Exercise instructions
Copy each line of the material below that includes the string "height".
═══ Data for the task ═══
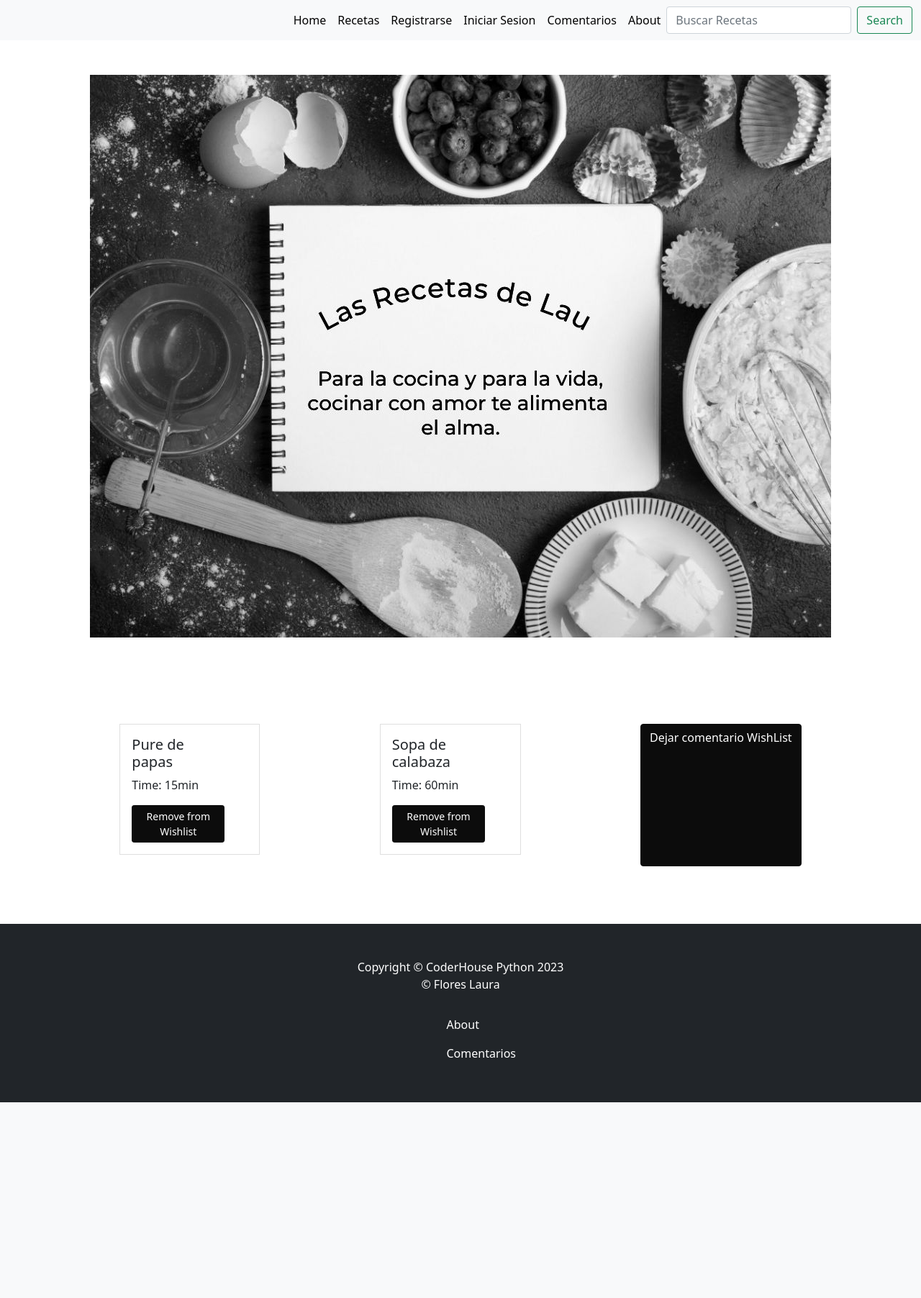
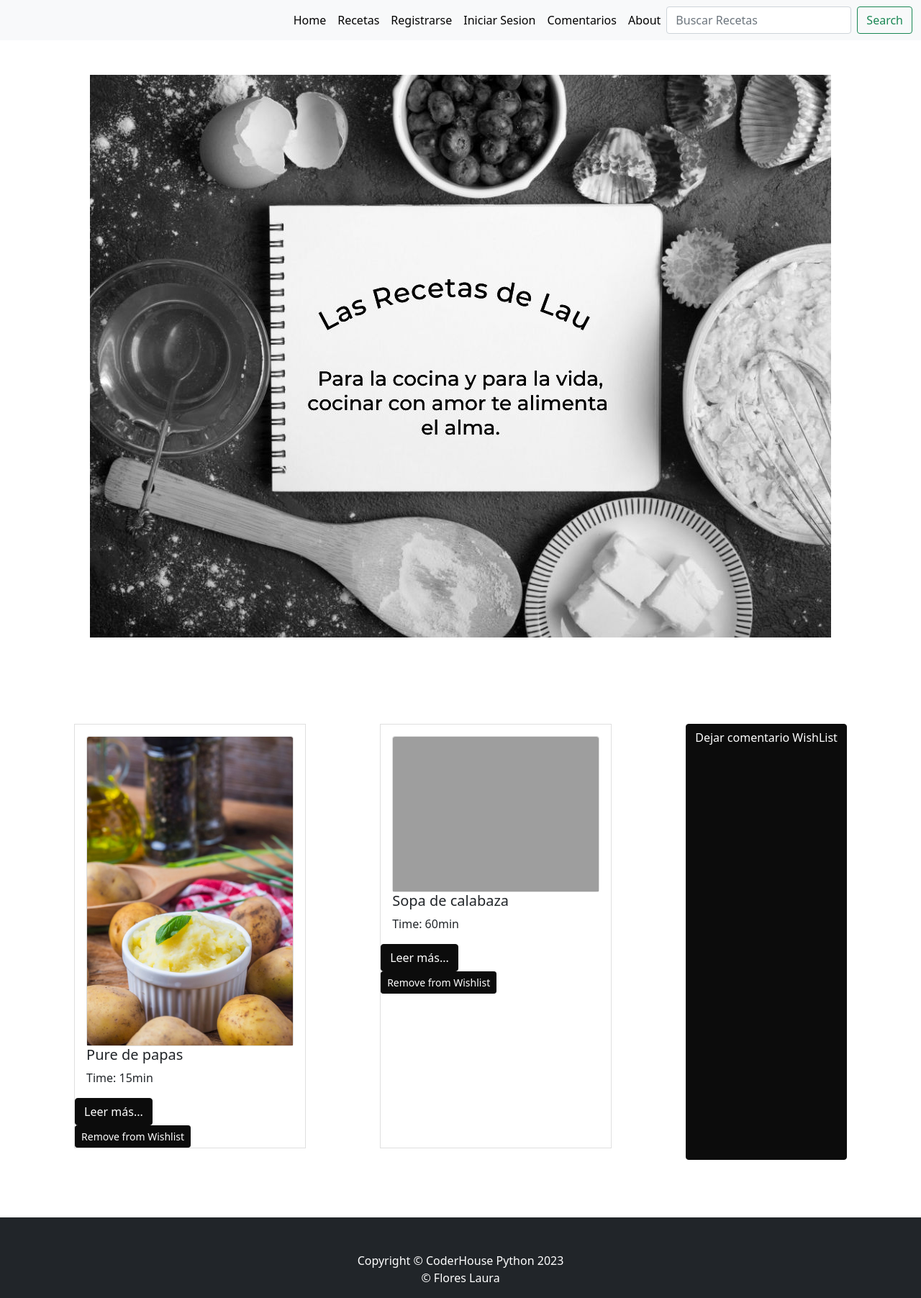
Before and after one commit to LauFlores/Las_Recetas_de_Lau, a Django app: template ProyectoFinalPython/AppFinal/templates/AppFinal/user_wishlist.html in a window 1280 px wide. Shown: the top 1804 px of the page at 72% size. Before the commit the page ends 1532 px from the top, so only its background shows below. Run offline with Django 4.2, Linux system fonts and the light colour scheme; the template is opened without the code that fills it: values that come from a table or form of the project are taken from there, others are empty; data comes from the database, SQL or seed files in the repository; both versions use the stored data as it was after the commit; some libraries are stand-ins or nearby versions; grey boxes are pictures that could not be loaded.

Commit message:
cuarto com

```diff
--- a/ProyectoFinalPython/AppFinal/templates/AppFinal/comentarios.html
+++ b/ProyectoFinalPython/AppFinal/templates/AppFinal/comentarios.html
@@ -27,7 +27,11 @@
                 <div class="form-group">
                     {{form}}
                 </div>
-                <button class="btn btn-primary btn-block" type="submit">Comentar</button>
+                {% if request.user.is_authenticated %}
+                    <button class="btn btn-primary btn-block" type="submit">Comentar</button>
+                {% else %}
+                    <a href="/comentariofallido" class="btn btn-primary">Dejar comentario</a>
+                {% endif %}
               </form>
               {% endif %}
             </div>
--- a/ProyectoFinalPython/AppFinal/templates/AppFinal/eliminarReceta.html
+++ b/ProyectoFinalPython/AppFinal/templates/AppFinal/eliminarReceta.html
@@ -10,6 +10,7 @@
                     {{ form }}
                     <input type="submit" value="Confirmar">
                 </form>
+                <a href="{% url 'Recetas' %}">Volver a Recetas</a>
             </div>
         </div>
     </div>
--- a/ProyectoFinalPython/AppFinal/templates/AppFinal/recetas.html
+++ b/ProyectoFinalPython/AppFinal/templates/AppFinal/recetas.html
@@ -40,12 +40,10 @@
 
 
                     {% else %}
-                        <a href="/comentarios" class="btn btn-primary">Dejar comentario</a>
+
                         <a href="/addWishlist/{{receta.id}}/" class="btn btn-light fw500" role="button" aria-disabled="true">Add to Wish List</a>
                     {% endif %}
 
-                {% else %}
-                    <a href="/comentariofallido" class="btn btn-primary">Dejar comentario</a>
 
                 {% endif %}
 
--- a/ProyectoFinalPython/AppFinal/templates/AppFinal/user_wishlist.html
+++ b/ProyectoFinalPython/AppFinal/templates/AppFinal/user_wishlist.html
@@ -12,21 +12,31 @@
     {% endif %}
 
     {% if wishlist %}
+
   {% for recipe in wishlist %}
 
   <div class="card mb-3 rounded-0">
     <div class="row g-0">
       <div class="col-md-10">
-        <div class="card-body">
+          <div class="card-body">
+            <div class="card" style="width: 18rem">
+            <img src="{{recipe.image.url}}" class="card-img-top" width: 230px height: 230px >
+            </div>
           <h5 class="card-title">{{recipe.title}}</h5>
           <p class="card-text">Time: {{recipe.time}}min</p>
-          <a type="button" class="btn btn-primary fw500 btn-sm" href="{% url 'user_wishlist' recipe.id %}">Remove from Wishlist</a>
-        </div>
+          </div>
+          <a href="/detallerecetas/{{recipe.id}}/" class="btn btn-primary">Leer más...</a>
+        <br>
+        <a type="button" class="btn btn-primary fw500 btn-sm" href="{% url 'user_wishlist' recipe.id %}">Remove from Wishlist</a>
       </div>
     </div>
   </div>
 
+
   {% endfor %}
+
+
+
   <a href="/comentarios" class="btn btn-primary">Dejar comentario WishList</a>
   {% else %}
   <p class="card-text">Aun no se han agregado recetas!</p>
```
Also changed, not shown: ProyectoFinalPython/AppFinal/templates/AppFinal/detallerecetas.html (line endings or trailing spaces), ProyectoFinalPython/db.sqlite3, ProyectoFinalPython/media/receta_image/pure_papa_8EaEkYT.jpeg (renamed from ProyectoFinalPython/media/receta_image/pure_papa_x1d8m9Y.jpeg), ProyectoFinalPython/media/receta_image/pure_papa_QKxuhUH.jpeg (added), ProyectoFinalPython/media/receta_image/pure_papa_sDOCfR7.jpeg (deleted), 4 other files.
═══
═══ Data for the task ═══
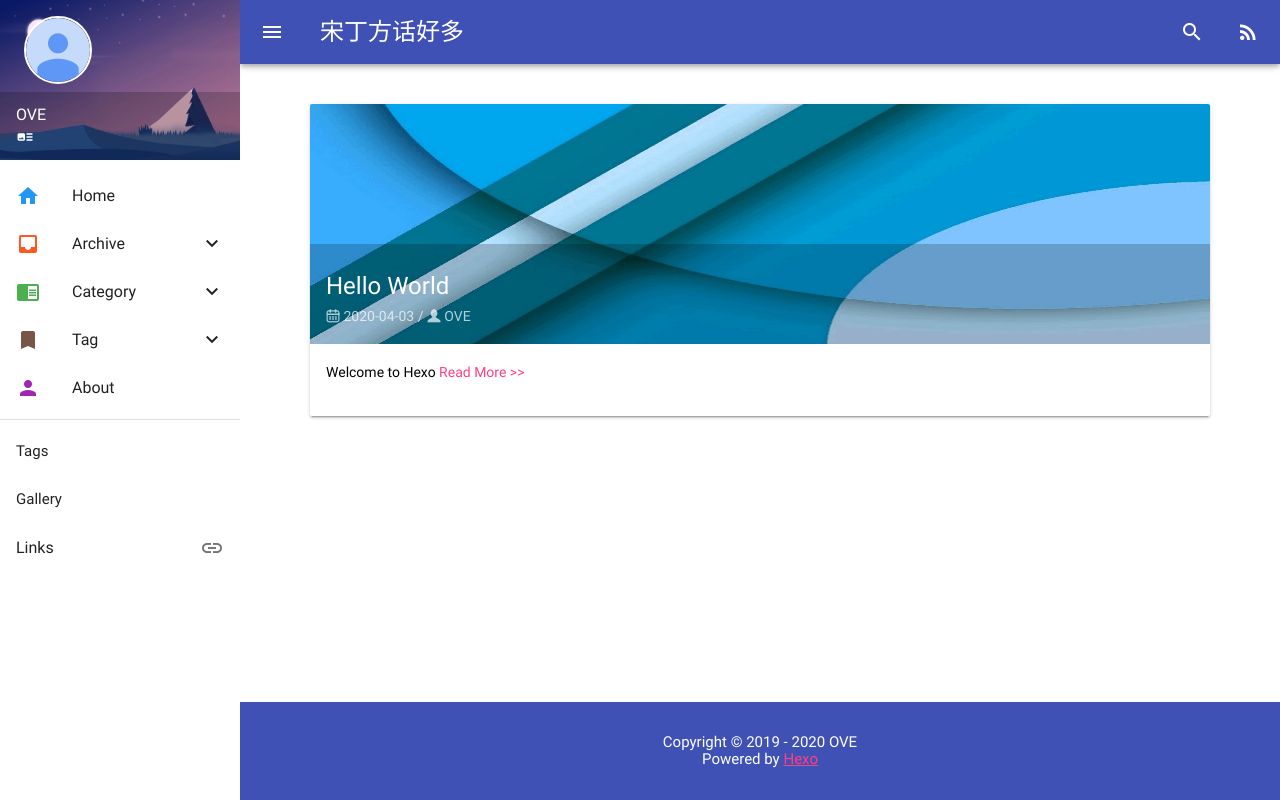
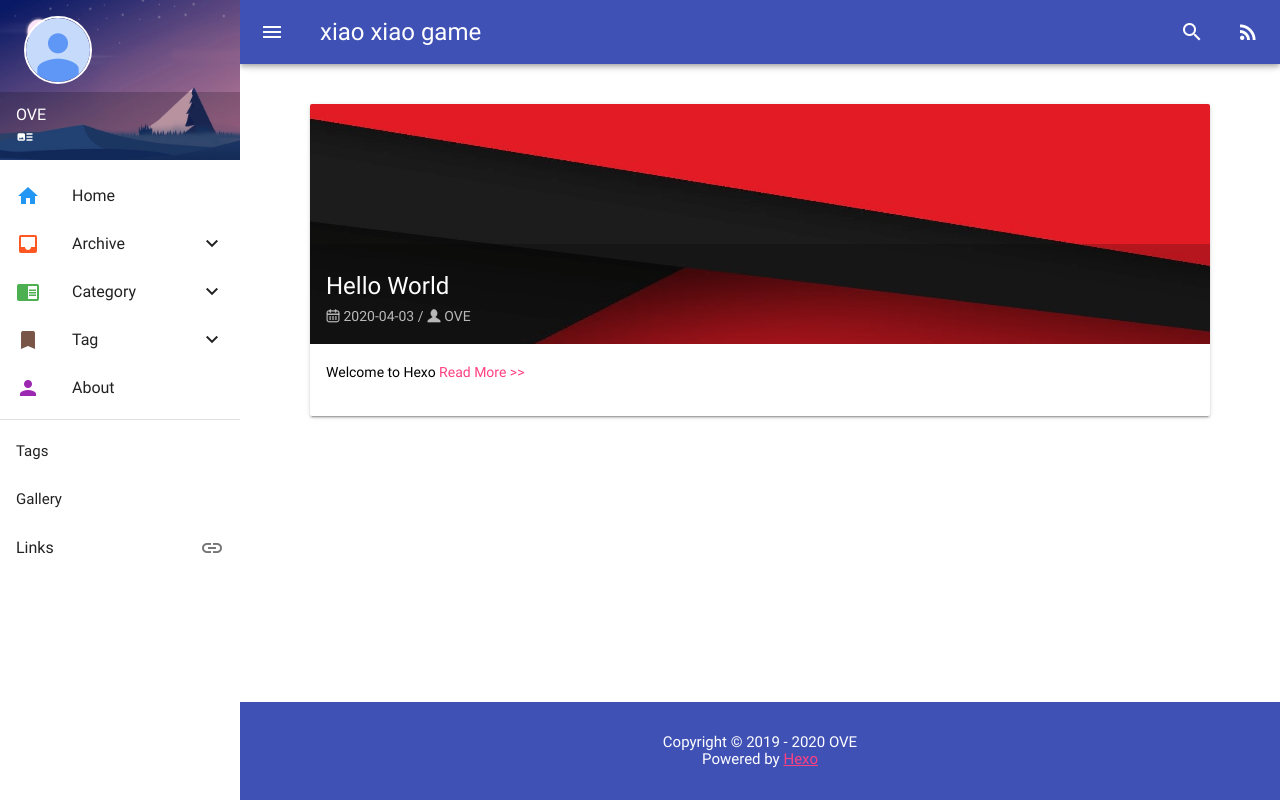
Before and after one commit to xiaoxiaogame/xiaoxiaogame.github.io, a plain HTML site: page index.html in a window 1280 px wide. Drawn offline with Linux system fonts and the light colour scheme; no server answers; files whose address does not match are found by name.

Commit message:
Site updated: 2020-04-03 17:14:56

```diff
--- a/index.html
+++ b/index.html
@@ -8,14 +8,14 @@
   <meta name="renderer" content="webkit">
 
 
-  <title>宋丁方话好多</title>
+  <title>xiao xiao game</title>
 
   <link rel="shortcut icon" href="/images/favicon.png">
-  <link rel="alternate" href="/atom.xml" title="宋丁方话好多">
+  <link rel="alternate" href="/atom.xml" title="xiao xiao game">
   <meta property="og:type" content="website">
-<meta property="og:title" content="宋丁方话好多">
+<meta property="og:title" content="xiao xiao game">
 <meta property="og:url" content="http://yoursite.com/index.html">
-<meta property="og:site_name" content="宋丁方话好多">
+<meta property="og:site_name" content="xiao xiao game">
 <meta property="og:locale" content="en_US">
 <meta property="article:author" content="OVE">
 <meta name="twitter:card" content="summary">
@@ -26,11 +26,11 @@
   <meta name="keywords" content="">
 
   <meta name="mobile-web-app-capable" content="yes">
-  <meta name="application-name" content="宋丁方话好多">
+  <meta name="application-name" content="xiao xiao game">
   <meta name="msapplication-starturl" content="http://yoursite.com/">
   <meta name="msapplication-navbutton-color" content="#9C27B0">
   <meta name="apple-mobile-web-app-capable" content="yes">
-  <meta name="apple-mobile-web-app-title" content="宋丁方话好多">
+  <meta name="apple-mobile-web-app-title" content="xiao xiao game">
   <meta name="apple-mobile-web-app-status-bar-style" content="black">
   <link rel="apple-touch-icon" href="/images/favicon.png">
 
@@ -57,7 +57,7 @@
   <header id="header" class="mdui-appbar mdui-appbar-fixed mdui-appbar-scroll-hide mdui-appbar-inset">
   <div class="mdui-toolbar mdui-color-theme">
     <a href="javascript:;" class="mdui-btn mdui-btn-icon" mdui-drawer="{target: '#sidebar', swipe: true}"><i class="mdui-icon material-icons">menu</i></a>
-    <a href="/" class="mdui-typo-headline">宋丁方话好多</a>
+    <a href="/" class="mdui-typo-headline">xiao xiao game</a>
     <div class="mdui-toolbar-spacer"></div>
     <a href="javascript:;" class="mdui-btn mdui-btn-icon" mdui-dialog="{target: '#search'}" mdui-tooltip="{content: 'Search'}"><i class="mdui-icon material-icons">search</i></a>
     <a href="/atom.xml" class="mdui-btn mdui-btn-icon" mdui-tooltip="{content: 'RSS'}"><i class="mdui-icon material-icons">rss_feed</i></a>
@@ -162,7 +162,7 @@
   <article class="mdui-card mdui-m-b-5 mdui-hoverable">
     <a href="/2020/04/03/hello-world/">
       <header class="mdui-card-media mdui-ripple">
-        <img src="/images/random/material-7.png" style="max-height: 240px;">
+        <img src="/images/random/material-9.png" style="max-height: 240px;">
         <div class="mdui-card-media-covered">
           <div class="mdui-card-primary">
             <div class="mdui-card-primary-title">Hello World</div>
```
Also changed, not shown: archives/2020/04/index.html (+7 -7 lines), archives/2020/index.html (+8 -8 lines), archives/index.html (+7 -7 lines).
═══
Task result
+            <img src="{{recipe.image.url}}" class="card-img-top" width: 230px height: 230px >
-        <img src="/images/random/material-7.png" style="max-height: 240px;">
+        <img src="/images/random/material-9.png" style="max-height: 240px;">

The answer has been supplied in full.